# Assigned task:
Using the records that follow, tally the lines containing the word "torus" and state only the count.

Material provided Start Marker

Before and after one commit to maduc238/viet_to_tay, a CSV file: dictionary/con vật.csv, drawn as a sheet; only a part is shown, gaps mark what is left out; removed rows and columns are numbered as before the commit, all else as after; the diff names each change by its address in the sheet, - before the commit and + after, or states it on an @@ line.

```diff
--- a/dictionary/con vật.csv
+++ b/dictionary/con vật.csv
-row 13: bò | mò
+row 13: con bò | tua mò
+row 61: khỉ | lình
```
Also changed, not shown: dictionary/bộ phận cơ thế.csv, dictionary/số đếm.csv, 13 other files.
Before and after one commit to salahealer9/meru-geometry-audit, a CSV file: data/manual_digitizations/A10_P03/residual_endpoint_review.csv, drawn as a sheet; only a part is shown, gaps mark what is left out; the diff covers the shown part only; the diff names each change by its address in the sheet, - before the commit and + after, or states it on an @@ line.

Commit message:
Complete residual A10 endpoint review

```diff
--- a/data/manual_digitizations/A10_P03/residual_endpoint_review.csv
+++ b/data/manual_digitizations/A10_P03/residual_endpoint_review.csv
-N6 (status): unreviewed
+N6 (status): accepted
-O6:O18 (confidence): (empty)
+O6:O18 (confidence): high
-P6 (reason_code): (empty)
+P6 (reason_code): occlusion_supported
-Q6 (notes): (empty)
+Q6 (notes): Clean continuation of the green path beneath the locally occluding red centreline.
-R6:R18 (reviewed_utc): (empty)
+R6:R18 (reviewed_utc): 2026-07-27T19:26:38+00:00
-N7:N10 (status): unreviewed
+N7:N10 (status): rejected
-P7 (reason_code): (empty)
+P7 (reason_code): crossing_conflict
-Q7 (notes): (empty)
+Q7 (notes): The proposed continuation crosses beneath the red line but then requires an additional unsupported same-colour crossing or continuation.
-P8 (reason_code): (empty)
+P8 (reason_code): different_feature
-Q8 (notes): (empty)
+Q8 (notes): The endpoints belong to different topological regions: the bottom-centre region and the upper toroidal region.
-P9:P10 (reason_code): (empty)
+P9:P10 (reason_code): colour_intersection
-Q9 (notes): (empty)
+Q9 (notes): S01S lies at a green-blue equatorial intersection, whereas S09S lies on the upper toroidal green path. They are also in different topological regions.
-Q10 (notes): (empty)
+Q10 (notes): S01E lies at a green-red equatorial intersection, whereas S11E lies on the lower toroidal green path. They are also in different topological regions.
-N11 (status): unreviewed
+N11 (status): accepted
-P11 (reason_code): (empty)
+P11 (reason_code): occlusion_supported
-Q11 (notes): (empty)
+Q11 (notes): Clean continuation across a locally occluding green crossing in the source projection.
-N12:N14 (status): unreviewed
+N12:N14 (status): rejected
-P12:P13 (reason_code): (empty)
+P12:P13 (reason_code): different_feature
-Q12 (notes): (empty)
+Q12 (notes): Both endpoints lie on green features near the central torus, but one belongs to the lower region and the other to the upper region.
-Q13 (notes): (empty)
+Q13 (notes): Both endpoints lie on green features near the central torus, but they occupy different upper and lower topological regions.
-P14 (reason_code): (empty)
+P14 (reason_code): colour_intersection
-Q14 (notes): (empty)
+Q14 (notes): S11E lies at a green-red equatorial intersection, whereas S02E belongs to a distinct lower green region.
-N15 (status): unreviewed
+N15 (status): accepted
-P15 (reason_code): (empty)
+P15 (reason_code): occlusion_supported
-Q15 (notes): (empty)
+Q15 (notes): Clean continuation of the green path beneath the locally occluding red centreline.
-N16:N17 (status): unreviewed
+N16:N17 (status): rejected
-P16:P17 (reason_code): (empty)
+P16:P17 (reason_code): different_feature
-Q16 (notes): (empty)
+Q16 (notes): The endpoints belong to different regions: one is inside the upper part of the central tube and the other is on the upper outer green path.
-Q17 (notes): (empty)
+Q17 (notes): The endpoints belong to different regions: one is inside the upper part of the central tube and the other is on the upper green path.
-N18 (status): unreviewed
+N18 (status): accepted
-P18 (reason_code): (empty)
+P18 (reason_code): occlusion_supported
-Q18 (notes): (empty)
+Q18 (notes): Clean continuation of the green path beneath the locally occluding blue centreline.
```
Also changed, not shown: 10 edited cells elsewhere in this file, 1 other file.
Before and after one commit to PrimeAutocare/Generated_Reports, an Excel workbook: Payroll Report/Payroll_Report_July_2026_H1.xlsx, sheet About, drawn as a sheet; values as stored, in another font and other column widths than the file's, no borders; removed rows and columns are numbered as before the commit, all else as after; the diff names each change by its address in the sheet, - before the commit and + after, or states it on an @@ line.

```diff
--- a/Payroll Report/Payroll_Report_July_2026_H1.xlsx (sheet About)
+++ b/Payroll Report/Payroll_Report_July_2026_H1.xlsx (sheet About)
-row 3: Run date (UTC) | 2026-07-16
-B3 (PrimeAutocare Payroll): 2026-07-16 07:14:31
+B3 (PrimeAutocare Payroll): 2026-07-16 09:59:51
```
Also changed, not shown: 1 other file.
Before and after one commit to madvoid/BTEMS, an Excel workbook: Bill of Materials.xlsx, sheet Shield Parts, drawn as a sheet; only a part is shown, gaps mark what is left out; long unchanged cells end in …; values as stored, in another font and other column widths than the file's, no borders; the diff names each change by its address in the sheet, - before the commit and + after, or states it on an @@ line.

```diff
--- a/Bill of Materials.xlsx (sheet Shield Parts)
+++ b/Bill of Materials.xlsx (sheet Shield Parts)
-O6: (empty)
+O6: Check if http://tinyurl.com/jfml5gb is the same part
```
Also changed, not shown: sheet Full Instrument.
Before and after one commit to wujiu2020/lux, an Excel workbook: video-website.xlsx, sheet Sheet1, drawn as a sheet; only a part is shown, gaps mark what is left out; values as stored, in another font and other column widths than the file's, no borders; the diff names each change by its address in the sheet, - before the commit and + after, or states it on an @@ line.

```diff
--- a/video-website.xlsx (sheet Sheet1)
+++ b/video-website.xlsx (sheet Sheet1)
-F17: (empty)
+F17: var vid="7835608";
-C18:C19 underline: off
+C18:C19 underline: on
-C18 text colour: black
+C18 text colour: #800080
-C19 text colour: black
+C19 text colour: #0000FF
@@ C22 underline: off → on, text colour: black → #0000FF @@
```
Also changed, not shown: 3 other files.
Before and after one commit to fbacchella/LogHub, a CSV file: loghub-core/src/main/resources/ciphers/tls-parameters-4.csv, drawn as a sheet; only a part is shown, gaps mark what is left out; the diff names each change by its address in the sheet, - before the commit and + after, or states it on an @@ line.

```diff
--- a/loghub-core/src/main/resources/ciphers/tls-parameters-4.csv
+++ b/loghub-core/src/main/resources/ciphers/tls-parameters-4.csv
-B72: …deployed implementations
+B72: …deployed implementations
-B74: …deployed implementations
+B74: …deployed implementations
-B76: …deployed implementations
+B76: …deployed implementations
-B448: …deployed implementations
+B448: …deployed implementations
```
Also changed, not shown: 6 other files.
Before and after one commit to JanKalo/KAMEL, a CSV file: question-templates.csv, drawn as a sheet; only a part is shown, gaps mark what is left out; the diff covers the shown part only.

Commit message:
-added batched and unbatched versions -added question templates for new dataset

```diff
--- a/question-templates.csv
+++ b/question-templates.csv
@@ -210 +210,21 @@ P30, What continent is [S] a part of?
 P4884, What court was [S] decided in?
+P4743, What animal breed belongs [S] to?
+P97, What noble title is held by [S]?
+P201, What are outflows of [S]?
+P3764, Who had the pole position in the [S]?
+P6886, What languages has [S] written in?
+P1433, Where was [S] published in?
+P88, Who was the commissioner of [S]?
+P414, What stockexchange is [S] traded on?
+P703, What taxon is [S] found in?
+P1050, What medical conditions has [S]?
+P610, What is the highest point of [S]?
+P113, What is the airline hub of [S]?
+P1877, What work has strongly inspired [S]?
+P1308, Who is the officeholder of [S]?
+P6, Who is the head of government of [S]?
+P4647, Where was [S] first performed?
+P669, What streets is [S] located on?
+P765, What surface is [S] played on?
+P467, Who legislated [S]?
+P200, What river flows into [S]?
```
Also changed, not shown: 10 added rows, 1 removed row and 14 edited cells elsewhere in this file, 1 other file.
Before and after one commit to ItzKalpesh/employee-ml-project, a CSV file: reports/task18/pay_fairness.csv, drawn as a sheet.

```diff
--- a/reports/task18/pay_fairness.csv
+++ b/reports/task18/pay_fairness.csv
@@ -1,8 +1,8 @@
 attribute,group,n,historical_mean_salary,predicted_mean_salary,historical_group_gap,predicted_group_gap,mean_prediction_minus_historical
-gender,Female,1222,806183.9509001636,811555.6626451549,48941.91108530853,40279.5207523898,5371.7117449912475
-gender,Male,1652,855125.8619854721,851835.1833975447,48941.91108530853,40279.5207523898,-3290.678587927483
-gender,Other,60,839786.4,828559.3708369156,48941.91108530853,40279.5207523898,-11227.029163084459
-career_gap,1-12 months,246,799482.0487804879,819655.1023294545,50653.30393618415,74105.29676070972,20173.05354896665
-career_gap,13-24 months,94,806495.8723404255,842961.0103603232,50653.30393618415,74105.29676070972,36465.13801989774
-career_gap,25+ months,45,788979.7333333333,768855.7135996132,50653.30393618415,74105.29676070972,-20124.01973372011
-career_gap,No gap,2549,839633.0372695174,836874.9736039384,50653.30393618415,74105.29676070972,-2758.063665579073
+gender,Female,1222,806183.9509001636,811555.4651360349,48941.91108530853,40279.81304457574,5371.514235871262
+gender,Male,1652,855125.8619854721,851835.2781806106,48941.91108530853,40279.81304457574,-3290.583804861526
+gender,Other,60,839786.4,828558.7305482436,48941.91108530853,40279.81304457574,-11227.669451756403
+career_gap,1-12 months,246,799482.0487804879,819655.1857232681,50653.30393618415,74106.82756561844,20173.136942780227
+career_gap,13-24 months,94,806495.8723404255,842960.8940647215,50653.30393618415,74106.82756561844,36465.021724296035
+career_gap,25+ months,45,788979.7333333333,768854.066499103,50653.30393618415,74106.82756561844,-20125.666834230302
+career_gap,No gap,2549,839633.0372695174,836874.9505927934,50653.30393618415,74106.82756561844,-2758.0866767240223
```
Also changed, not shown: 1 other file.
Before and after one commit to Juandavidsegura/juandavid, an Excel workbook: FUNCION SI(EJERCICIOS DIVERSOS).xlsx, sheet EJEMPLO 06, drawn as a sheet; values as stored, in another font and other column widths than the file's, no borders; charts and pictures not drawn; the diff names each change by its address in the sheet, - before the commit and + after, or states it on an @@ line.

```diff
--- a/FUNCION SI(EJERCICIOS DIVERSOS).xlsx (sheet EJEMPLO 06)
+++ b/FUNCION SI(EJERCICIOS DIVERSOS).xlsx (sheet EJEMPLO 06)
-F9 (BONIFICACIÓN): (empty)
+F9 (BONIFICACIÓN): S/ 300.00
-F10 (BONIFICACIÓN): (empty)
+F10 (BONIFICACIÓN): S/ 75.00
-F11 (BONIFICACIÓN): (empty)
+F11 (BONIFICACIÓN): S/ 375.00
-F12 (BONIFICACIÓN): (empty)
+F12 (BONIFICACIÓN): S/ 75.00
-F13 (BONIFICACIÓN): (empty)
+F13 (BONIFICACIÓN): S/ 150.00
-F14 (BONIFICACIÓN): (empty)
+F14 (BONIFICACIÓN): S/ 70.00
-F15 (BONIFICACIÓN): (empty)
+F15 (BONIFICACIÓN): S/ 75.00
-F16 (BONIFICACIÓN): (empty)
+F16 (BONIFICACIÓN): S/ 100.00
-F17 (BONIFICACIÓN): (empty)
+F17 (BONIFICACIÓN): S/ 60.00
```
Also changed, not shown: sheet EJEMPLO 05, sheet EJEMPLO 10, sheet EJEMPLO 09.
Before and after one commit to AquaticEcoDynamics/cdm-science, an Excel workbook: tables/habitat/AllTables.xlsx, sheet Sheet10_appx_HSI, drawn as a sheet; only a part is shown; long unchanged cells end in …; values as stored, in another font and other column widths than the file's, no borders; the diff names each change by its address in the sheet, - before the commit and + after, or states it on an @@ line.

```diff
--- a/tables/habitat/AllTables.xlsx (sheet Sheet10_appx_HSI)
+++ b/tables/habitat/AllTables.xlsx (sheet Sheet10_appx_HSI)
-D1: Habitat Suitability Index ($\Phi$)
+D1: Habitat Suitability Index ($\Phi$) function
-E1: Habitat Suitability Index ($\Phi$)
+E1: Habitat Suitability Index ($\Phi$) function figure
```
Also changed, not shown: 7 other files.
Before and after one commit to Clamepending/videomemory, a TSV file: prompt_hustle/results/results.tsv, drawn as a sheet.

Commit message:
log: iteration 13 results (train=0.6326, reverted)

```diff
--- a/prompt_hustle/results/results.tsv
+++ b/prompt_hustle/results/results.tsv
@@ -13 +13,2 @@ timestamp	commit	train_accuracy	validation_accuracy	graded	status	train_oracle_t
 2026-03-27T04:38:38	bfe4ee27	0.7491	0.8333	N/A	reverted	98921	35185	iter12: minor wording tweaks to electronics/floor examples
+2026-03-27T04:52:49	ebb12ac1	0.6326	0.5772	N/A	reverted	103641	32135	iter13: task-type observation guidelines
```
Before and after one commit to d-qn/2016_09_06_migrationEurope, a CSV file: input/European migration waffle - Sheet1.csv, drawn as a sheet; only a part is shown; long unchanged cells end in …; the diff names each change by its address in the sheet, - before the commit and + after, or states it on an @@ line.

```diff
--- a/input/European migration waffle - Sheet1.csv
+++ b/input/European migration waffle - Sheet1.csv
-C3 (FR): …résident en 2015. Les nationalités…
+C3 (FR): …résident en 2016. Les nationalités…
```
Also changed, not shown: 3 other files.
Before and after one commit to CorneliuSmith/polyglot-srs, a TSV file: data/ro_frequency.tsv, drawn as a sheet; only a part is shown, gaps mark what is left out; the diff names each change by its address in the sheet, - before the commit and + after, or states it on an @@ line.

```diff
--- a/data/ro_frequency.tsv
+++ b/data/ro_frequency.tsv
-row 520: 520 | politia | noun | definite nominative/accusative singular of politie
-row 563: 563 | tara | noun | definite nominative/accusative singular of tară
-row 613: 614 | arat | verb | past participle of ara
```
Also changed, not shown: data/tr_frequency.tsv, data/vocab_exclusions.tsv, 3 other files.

Material provided End Marker

# Result for this task:
2